Stored records
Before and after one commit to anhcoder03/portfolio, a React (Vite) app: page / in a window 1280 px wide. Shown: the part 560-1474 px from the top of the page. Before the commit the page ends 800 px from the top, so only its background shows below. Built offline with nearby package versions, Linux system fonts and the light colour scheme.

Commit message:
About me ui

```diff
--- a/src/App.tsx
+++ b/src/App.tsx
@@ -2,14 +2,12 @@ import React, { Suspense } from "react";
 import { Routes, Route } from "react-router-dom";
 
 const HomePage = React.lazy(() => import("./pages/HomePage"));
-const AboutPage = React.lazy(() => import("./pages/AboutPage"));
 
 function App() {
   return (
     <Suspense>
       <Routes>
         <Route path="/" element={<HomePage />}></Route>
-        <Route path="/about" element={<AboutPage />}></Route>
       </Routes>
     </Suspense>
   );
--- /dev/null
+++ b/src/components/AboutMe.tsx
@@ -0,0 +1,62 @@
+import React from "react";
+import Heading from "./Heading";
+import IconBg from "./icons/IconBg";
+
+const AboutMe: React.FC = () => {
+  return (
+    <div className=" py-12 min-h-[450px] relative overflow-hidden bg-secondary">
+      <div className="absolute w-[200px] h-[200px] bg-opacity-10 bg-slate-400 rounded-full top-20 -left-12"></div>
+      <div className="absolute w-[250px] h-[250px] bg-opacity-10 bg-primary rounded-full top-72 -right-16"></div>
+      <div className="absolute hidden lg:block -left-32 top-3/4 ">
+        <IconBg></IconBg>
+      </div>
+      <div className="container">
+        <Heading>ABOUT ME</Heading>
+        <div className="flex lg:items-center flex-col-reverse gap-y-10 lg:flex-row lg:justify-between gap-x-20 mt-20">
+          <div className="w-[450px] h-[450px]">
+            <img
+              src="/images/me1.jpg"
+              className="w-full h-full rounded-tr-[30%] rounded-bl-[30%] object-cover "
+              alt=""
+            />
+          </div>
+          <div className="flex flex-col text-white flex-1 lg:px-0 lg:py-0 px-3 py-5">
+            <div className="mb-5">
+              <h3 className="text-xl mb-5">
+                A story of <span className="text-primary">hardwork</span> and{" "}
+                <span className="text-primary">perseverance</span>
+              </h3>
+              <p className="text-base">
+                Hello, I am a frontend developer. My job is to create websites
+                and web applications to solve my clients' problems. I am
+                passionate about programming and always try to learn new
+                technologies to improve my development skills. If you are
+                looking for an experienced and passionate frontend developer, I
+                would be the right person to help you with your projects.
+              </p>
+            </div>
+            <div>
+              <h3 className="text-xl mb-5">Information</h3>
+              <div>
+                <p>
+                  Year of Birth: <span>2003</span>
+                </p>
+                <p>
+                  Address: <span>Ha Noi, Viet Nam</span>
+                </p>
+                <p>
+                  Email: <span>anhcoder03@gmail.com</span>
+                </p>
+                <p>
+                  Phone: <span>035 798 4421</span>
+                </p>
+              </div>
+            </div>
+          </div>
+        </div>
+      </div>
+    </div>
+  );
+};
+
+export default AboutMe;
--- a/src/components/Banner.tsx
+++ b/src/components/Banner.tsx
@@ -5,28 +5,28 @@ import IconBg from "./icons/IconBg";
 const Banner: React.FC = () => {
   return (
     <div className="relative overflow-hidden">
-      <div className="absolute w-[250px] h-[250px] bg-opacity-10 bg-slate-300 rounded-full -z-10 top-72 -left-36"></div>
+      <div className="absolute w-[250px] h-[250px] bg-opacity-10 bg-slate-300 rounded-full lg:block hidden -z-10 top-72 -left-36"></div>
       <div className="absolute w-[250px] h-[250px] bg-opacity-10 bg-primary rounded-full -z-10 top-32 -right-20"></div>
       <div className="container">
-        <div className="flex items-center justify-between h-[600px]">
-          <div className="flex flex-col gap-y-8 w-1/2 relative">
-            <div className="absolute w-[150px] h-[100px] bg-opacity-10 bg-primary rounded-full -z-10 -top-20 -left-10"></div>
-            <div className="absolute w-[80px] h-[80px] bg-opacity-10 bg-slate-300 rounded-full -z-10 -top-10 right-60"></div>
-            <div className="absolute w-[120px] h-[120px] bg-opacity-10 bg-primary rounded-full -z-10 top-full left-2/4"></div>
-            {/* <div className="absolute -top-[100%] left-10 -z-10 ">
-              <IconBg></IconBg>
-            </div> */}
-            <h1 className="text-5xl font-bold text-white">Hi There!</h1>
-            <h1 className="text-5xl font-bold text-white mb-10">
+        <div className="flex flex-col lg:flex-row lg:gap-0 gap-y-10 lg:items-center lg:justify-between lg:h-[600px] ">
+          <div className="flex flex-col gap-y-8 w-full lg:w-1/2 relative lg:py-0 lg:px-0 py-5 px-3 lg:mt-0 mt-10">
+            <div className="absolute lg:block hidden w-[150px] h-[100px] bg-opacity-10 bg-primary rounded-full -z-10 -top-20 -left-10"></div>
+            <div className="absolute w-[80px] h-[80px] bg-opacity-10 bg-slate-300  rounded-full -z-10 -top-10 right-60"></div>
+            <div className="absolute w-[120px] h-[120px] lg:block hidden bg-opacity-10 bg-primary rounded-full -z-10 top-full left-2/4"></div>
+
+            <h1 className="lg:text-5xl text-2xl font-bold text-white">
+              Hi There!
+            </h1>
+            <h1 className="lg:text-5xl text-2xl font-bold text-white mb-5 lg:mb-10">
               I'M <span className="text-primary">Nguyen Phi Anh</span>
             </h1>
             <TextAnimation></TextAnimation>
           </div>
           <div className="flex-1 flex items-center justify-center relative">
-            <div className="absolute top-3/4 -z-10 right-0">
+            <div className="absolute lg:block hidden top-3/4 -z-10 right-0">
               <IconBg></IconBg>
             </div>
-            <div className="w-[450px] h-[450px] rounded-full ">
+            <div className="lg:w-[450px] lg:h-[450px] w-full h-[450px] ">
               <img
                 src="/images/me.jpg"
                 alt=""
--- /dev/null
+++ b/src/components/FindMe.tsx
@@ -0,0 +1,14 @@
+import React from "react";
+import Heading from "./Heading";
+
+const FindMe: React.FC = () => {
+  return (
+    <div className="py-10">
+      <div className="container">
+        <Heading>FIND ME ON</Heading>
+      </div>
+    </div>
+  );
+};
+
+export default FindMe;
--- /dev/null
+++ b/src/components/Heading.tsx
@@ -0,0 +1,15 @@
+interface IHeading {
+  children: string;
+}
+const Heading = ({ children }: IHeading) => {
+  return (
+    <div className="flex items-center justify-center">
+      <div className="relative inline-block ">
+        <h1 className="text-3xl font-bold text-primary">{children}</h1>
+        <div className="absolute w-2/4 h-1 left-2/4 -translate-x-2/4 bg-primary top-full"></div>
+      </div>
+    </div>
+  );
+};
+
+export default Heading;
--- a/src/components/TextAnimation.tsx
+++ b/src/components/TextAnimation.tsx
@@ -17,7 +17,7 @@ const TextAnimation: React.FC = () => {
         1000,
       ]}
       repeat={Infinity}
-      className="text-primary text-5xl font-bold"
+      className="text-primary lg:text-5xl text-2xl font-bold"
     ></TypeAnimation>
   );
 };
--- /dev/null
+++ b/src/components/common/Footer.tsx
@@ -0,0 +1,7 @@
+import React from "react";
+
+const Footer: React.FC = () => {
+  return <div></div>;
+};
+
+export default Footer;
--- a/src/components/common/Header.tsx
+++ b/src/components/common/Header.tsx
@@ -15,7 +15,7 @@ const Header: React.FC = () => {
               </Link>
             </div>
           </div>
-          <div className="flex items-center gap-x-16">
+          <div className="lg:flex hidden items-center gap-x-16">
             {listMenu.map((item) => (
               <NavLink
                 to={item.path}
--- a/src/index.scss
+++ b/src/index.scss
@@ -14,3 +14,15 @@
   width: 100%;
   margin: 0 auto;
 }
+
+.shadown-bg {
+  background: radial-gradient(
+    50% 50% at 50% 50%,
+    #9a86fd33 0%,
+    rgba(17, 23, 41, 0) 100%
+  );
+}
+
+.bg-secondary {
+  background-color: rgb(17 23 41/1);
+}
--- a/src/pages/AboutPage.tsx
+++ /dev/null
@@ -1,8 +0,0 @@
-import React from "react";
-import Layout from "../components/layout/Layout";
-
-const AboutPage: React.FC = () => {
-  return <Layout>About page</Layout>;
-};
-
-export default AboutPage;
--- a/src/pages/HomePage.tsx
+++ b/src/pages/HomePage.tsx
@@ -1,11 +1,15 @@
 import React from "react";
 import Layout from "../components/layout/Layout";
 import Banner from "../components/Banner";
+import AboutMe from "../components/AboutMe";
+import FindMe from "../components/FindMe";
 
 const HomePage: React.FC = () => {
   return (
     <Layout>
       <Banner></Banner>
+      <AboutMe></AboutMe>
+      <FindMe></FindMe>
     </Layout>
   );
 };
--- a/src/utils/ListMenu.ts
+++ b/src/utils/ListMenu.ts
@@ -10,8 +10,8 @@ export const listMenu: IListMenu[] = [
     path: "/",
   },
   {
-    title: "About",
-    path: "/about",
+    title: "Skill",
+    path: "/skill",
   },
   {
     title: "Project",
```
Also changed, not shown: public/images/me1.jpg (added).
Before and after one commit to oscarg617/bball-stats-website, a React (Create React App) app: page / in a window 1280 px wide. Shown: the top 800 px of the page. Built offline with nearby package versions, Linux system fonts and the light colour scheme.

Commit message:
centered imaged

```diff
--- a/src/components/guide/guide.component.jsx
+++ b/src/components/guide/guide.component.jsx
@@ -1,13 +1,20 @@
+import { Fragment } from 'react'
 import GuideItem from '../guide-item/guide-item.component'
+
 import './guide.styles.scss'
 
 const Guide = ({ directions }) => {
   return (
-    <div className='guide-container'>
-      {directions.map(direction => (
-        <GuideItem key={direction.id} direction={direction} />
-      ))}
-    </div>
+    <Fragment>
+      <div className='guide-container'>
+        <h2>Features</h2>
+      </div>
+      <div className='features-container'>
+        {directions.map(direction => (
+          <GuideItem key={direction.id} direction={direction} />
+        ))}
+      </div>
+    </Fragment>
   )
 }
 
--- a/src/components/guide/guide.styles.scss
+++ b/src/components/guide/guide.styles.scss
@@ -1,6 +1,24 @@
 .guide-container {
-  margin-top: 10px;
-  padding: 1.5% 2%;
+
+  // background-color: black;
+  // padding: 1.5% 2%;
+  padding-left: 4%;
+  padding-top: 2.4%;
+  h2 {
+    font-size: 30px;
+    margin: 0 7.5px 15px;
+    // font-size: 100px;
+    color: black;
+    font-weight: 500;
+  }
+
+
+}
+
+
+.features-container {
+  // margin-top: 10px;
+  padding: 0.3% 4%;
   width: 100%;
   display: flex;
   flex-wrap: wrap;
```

### What is required
What is the count of lines in the data above containing the string "margin"? Write the number and nothing else.

### Output
4